⟨

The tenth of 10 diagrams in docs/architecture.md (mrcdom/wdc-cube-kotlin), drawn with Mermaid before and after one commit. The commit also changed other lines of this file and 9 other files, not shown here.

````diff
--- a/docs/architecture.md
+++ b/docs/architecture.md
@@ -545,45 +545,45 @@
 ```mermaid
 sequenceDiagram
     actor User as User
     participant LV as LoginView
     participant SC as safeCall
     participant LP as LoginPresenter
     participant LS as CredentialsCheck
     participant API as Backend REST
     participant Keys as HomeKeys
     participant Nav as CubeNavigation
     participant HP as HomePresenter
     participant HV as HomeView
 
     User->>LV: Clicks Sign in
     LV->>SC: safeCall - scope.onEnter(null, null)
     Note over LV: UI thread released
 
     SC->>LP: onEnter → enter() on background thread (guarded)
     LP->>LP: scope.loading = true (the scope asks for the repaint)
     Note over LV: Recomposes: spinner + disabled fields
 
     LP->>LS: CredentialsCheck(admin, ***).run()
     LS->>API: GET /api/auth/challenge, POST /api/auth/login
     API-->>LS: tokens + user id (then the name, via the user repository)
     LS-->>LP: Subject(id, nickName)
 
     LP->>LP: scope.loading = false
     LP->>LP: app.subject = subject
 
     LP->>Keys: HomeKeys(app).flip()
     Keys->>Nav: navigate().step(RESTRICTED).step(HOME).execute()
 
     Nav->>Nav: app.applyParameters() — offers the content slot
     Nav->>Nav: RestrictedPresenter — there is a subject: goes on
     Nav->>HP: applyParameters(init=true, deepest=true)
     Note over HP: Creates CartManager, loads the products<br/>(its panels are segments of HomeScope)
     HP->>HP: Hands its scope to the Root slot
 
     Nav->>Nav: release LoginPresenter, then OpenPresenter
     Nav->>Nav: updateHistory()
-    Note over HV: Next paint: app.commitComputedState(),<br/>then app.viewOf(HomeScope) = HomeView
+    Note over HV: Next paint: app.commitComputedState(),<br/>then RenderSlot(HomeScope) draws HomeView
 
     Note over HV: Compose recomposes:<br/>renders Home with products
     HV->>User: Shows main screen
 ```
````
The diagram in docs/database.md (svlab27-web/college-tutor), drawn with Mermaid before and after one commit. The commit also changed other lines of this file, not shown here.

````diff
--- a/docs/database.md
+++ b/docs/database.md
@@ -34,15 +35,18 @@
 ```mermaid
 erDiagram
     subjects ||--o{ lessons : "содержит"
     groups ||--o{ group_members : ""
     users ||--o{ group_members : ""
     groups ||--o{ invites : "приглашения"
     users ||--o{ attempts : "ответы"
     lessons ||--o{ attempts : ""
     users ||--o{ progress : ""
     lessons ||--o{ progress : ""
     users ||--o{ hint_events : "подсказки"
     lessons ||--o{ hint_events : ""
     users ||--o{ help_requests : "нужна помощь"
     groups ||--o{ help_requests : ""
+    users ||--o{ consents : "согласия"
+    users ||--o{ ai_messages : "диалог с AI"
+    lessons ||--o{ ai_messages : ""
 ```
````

⟩

Report, for the data above, every line in which the string "then" appears.

     API-->>LS: tokens + user id (then the name, via the user repository)
     Nav->>Nav: release LoginPresenter, then OpenPresenter
-    Note over HV: Next paint: app.commitComputedState(),<br/>then app.viewOf(HomeScope) = HomeView
+    Note over HV: Next paint: app.commitComputedState(),<br/>then RenderSlot(HomeScope) draws HomeView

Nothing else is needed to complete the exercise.